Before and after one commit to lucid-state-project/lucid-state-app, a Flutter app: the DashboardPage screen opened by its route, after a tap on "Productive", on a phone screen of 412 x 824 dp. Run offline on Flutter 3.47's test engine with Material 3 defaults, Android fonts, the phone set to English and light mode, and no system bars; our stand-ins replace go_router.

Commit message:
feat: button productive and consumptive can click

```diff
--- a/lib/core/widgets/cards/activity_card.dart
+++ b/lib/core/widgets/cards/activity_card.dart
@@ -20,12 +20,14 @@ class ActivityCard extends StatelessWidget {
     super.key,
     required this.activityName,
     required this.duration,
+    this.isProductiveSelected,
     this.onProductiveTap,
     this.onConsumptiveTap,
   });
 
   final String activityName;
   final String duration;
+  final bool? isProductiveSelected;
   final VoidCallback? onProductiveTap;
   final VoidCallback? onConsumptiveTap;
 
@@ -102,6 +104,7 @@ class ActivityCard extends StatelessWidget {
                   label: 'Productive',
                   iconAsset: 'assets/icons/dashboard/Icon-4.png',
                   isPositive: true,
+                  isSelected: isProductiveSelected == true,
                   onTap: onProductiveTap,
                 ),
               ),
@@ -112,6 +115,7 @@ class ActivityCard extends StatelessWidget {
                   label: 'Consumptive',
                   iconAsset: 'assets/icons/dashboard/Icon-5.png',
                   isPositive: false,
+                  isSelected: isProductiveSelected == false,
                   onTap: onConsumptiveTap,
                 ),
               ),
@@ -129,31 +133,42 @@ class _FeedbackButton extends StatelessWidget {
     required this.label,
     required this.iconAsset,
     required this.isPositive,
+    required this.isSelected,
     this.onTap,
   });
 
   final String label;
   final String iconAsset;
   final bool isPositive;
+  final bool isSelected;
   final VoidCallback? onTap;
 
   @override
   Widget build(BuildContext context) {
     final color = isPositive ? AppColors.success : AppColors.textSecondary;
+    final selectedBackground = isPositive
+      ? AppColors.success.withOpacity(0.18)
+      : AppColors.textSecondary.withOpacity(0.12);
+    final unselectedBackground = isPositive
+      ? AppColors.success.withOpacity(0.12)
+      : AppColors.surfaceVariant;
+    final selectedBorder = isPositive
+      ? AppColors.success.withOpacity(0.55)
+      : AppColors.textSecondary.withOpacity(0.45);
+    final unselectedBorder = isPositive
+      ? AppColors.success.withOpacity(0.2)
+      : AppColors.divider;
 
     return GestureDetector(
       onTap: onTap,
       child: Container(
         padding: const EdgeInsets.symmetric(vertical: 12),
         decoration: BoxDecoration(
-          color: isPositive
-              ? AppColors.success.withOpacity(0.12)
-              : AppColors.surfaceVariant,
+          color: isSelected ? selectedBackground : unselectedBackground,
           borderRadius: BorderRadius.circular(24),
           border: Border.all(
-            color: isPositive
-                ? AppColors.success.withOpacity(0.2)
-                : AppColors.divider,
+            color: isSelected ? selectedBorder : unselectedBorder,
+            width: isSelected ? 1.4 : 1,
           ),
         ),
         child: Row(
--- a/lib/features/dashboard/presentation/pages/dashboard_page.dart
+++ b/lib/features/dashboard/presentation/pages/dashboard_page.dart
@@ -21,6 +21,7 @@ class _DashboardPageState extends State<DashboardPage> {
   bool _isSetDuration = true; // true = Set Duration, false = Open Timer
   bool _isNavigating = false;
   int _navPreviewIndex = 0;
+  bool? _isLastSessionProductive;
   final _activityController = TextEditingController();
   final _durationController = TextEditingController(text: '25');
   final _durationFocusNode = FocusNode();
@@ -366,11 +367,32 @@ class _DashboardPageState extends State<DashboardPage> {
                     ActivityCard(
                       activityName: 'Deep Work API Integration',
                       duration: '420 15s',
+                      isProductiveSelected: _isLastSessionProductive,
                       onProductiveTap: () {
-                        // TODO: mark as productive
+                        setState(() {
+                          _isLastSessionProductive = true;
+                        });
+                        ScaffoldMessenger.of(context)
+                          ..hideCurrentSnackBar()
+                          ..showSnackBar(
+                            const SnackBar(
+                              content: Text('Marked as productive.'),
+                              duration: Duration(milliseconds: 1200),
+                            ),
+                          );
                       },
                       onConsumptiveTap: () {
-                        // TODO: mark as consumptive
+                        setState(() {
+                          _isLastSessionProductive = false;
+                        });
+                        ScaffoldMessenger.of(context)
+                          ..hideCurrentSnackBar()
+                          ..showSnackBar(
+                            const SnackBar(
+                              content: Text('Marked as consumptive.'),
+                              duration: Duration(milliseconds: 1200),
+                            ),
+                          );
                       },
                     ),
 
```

───

■ Instructions for the task:
The lines holding the string "isPositive" in the listing above are what you should copy out.

■ Answer space:
                   isPositive: true,
                   isPositive: false,
     required this.isPositive,
   final bool isPositive;
     final color = isPositive ? AppColors.success : AppColors.textSecondary;
+    final selectedBackground = isPositive
+    final unselectedBackground = isPositive
+    final selectedBorder = isPositive
+    final unselectedBorder = isPositive
-          color: isPositive
-            color: isPositive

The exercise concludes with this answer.